Gitmo Prosecutor Quits, Citing ‘Ethical Qualms’ Over Withheld Evidence

A Guantanamo military prosecutor is quitting because of “ethical qualms” about the system for turning over exculpatory evidence to the defense.

Lt. Col. Darrel Vandeveld, an Army Reserve officer, is seeking to be returned to civilian status. He filed a declaration with the military court explaining his concerns, report the New York Times and the Washington Post.

The Times says the prosecutor’s filing can only be released by a military judge, but the Post quoted from the document.

“My ethical qualms about continuing to serve as a prosecutor relate primarily to the procedures for affording defense counsel discovery,” Vandeveld wrote. “I am highly concerned, to the point that I believe I can no longer serve as a prosecutor at the Commissions, about the slipshod, uncertain ‘procedure’ for affording defense counsel discovery.”

The chief prosecutor at Guantanamo, Army Col. Lawrence Morris, said there are no grounds for ethical qualms.

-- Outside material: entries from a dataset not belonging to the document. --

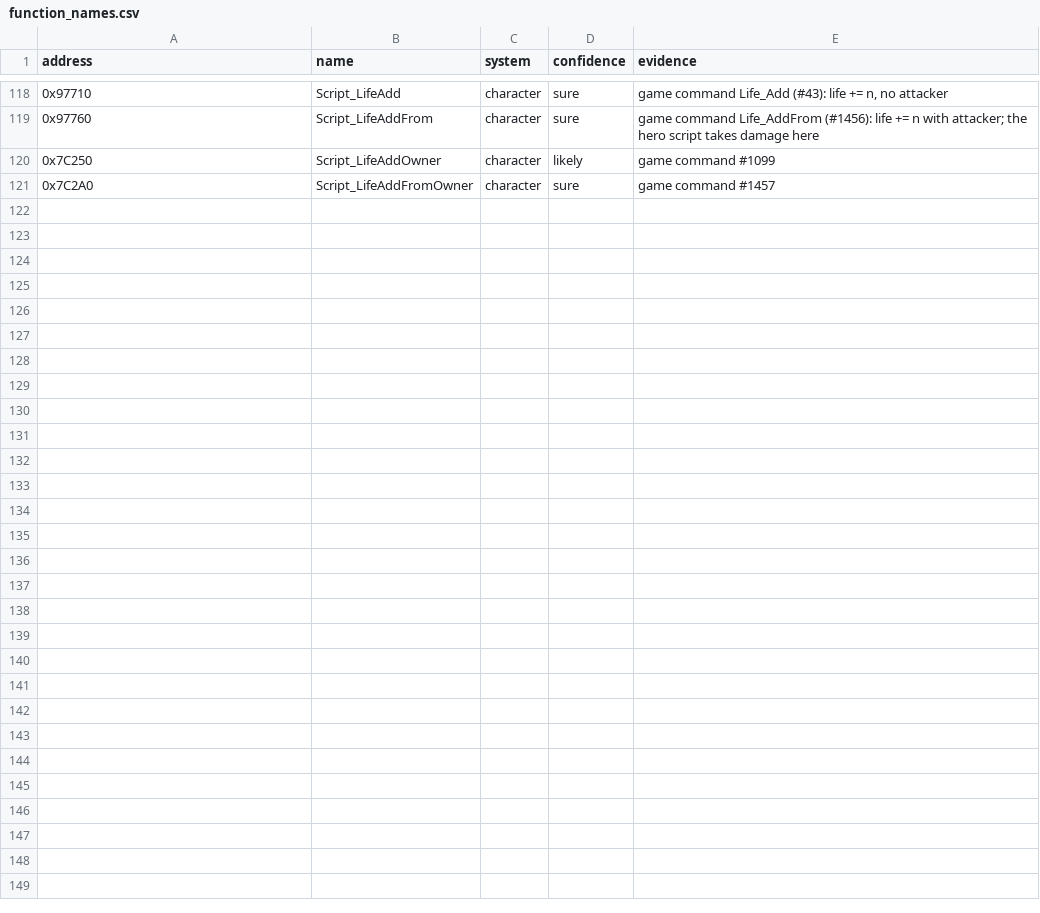
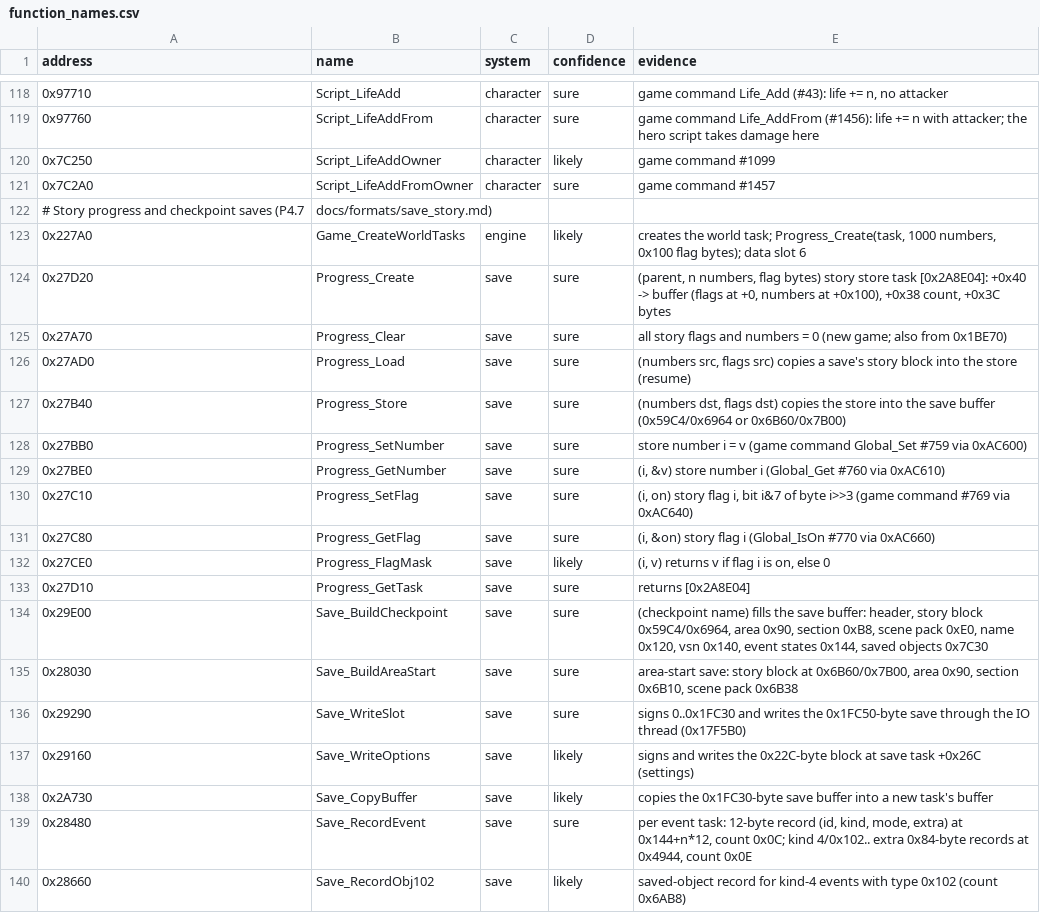
Before and after one commit to IQDropper/Breakdown-Recompilation, a CSV file: config/function_names.csv, drawn as a sheet; only a part is shown, gaps mark what is left out; the diff covers the shown part only; the diff names each change by its address in the sheet, - before the commit and + after, or states it on an @@ line.

```diff
--- a/config/function_names.csv
+++ b/config/function_names.csv
+row 122: # Story progress and checkpoint saves (P4.7 | docs/formats/save_story.md)
+row 123: 0x227A0 | Game_CreateWorldTasks | engine | likely | creates the world task; Progress_Create(task, 1000 numbers, 0x100 flag bytes); data slot 6
+row 124: 0x27D20 | Progress_Create | save | sure | (parent, n numbers, flag bytes) story store task [0x2A8E04]: +0x40 -> buffer (flags at +0, numbers at +0x100), +0x38 count, +0x3C bytes
+row 125: 0x27A70 | Progress_Clear | save | sure | all story flags and numbers = 0 (new game; also from 0x1BE70)
+row 126: 0x27AD0 | Progress_Load | save | sure | (numbers src, flags src) copies a save's story block into the store (resume)
+row 127: 0x27B40 | Progress_Store | save | sure | (numbers dst, flags dst) copies the store into the save buffer (0x59C4/0x6964 or 0x6B60/0x7B00)
+row 128: 0x27BB0 | Progress_SetNumber | save | sure | store number i = v (game command Global_Set #759 via 0xAC600)
+row 129: 0x27BE0 | Progress_GetNumber | save | sure | (i, &v) store number i (Global_Get #760 via 0xAC610)
+row 130: 0x27C10 | Progress_SetFlag | save | sure | (i, on) story flag i, bit i&7 of byte i>>3 (game command #769 via 0xAC640)
+row 131: 0x27C80 | Progress_GetFlag | save | sure | (i, &on) story flag i (Global_IsOn #770 via 0xAC660)
+row 132: 0x27CE0 | Progress_FlagMask | save | likely | (i, v) returns v if flag i is on, else 0
+row 133: 0x27D10 | Progress_GetTask | save | sure | returns [0x2A8E04]
+row 134: 0x29E00 | Save_BuildCheckpoint | save | sure | (checkpoint name) fills the save buffer: header, story block 0x59C4/0x6964, area 0x90, section 0xB8, scene pack 0xE0, name 0x120, vsn 0x140, event states 0x144, saved objects 0x7C30
+row 135: 0x28030 | Save_BuildAreaStart | save | sure | area-start save: story block at 0x6B60/0x7B00, area 0x90, section 0x6B10, scene pack 0x6B38
+row 136: 0x29290 | Save_WriteSlot | save | sure | signs 0..0x1FC30 and writes the 0x1FC50-byte save through the IO thread (0x17F5B0)
+row 137: 0x29160 | Save_WriteOptions | save | likely | signs and writes the 0x22C-byte block at save task +0x26C (settings)
+row 138: 0x2A730 | Save_CopyBuffer | save | likely | copies the 0x1FC30-byte save buffer into a new task's buffer
+row 139: 0x28480 | Save_RecordEvent | save | sure | per event task: 12-byte record (id, kind, mode, extra) at 0x144+n*12, count 0x0C; kind 4/0x102.. extra 0x84-byte records at 0x4944, count 0x0E
+row 140: 0x28660 | Save_RecordObj102 | save | likely | saved-object record for kind-4 events with type 0x102 (count 0x6AB8)
```
Also changed, not shown: 15 added rows elsewhere in this file, config/aas2_natives.csv, 4 other files.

He said Vandeveld resigned because he is disappointed his superiors “didn’t see the wisdom of his recommendations.”

Vandeveld was prosecuting Mohammed Jawad, who is accused of throwing a grenade into a military jeep when he was 16 or 17 years old. The defense lawyer in the case, Maj. David J. R. Frakt, said a second source of disagreement was Vandeveld’s recommendation for a plea agreement that would have allowed Jawad to be released soon, an idea rejected by his superiors.

Frakt told reporters he would seek to have the case dismissed because of “gross government misconduct.”

We welcome your comments, but please adhere to our comment policy and the ABA Code of Conduct.

Commenting is not available in this channel entry.